Note: you won’t need to be anywhere near the samples, and all work can be done remotely online.
The images generated using the FECPAKG2 well technology contain multiple species from within the strongyle and Nematodirus genera that cannot be differentiated by the human eye. We have contacts internationally who are working with us to achieve this speciation. For example, scientists at Cornell University have FECPAKG2 and they have been creating images of Haemonchus Contortus eggs and sending them to us. You will work with international collaborators such as these, to create libraries of single species images. You will then use the single species images to develop ways to distinguish and count different strongyle species and different Nematodirus species in the same sample in images from our FECPAKG2 wells.
As well as diagnosing strongyle and Nematodirus parasites the FECPAKG2 system is being developed to identify and count other species of eggs, including, but not limited to, Coccidia, rumen fluke and liver fluke. These eggs are imaged using different technology on fine film slides. You may be developing additional AI models to identify and count these additional species as part of your project.
Techion is seeking suitable students with a relevant undergraduate degree who are interested in gaining experience in practical applications of AI in technology. Familiarity with Jupyter Notebook, PyTorch and python is needed. Techion will provide a subscription to Azure or Google cloud for the duration of the project.
An interest in microscopy would be an advantage but is not essential.
We have an advisor, John Newton also based in Auckland, and you would work closely with him. John has been developing Techion’s new hardware platform for the past two years and developed many of the optical algorithms used on our product.
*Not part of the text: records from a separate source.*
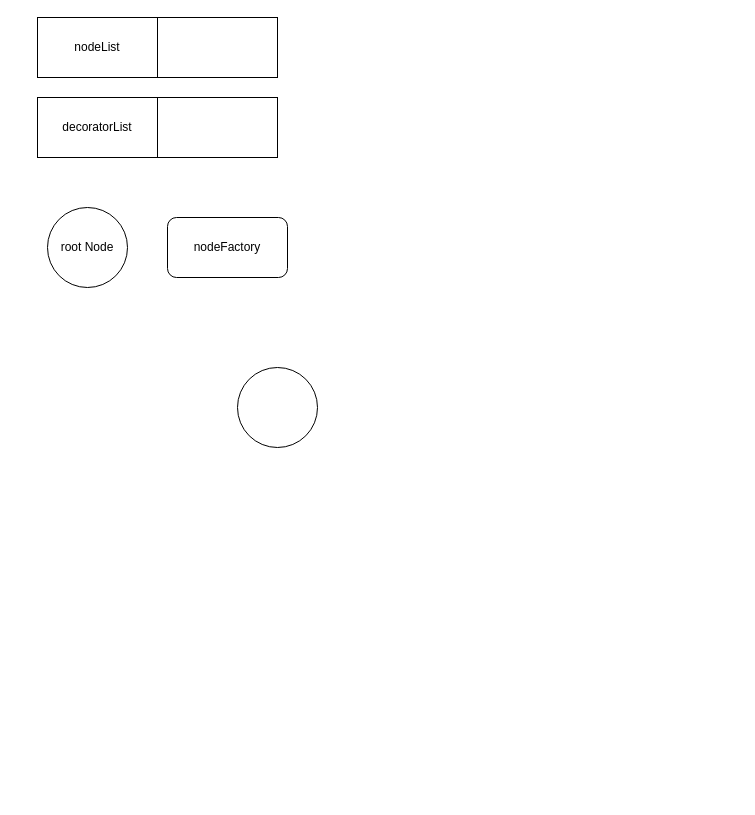
This is AI行为树.drawio from junpfeng/UE, a draw.io file, before an edit. Source tidied: cells renumbered, new cells numbered last; positions are measured from the earlier drawing's top-left corner, leaving out a move shared by most shapes. Both pictures are drawn from the tidied source at 100%, with x=0, y=0 at pixel (37, 17).
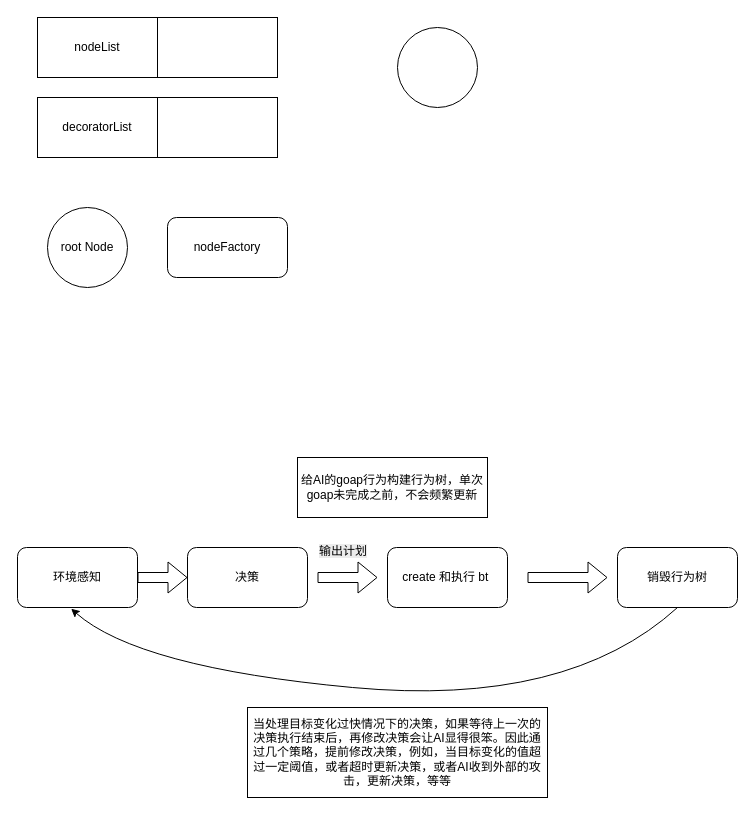
The same diagram, later.

Commit message:
更新AI行为树.drawio

Diff of the diagram source:
```diff
@@
     <mxCell id="8" style="ellipse;whiteSpace=wrap;html=1;" parent="1" vertex="1">
-      <mxGeometry x="200" y="350" width="80" height="80" as="geometry" />
+      <mxGeometry x="360" y="10" width="80" height="80" as="geometry" />
     </mxCell>
+    <mxCell id="9" value="create 和执行 bt&amp;nbsp;" style="rounded=1;whiteSpace=wrap;html=1;" parent="1" vertex="1">
+      <mxGeometry x="350" y="530" width="120" height="60" as="geometry" />
+    </mxCell>
+    <mxCell id="10" value="决策" style="rounded=1;whiteSpace=wrap;html=1;" parent="1" vertex="1">
+      <mxGeometry x="150" y="530" width="120" height="60" as="geometry" />
+    </mxCell>
+    <mxCell id="11" style="shape=flexArrow;endArrow=classic;html=1;rounded=0;entryX=0.5;entryY=1;entryDx=0;entryDy=0;" parent="1" edge="1">
+      <mxGeometry relative="1" as="geometry">
+        <mxPoint x="280" y="560" as="sourcePoint" />
+        <mxPoint x="340" y="560" as="targetPoint" />
+      </mxGeometry>
+    </mxCell>
+    <mxCell id="12" style="shape=flexArrow;endArrow=classic;html=1;rounded=0;" parent="1" edge="1">
+      <mxGeometry relative="1" as="geometry">
+        <mxPoint x="490" y="560" as="sourcePoint" />
+        <mxPoint x="570" y="560" as="targetPoint" />
+      </mxGeometry>
+    </mxCell>
+    <mxCell id="13" value="销毁行为树" style="rounded=1;whiteSpace=wrap;html=1;" parent="1" vertex="1">
+      <mxGeometry x="580" y="530" width="120" height="60" as="geometry" />
+    </mxCell>
+    <mxCell id="14" value="环境感知" style="rounded=1;whiteSpace=wrap;html=1;" parent="1" vertex="1">
+      <mxGeometry x="-20" y="530" width="120" height="60" as="geometry" />
+    </mxCell>
+    <mxCell id="15" style="shape=flexArrow;endArrow=classic;html=1;rounded=0;" parent="1" edge="1">
+      <mxGeometry relative="1" as="geometry">
+        <mxPoint x="100" y="560" as="sourcePoint" />
+        <mxPoint x="150" y="560" as="targetPoint" />
+      </mxGeometry>
+    </mxCell>
+    <mxCell id="16" value="&lt;span style=&quot;color: rgb(0, 0, 0); font-family: Helvetica; font-size: 12px; font-style: normal; font-variant-ligatures: normal; font-variant-caps: normal; font-weight: 400; letter-spacing: normal; orphans: 2; text-align: center; text-indent: 0px; text-transform: none; widows: 2; word-spacing: 0px; -webkit-text-stroke-width: 0px; white-space: normal; background-color: rgb(236, 236, 236); text-decoration-thickness: initial; text-decoration-style: initial; text-decoration-color: initial; display: inline !important; float: none;&quot;&gt;输出计划&lt;/span&gt;" style="text;whiteSpace=wrap;html=1;" parent="1" vertex="1">
+      <mxGeometry x="280" y="520" width="50" height="20" as="geometry" />
+    </mxCell>
+    <mxCell id="17" style="curved=1;endArrow=classic;html=1;rounded=0;exitX=0.5;exitY=1;exitDx=0;exitDy=0;entryX=0.447;entryY=1.02;entryDx=0;entryDy=0;entryPerimeter=0;" parent="1" edge="1" source="13" target="14">
+      <mxGeometry relative="1" as="geometry">
+        <Array as="points">
+          <mxPoint x="530" y="690" />
+          <mxPoint x="100" y="650" />
+        </Array>
+      </mxGeometry>
+    </mxCell>
+    <mxCell id="18" value="给AI的goap行为构建行为树，单次goap未完成之前，不会频繁更新" style="rounded=0;whiteSpace=wrap;html=1;" parent="1" vertex="1">
+      <mxGeometry x="260" y="440" width="190" height="60" as="geometry" />
+    </mxCell>
+    <mxCell id="19" value="当处理目标变化过快情况下的决策，如果等待上一次的决策执行结束后，再修改决策会让AI显得很笨。因此通过几个策略，提前修改决策，例如，当目标变化的值超过一定阈值，或者超时更新决策，或者AI收到外部的攻击，更新决策，等等" style="rounded=0;whiteSpace=wrap;html=1;" parent="1" vertex="1">
+      <mxGeometry x="210" y="690" width="300" height="90" as="geometry" />
+    </mxCell>
```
John has a Masters in Science and has completed several deep learning courses.
We expect you will visit us in Dunedin at least once during the year to get first-hand experience of how the technology you develop will be used to help farmers and veterinarians. We rely heavily on Zoom for our face to face meetings with our many colleagues worldwide.
This project qualifies for a Callaghan Innovation R&D Fellowship Grant. The successful candidate will get paid a stipend of $26,000 p.a. (this is a one year project).
For students to be eligible for an R&D Fellowship Grant placement, students must: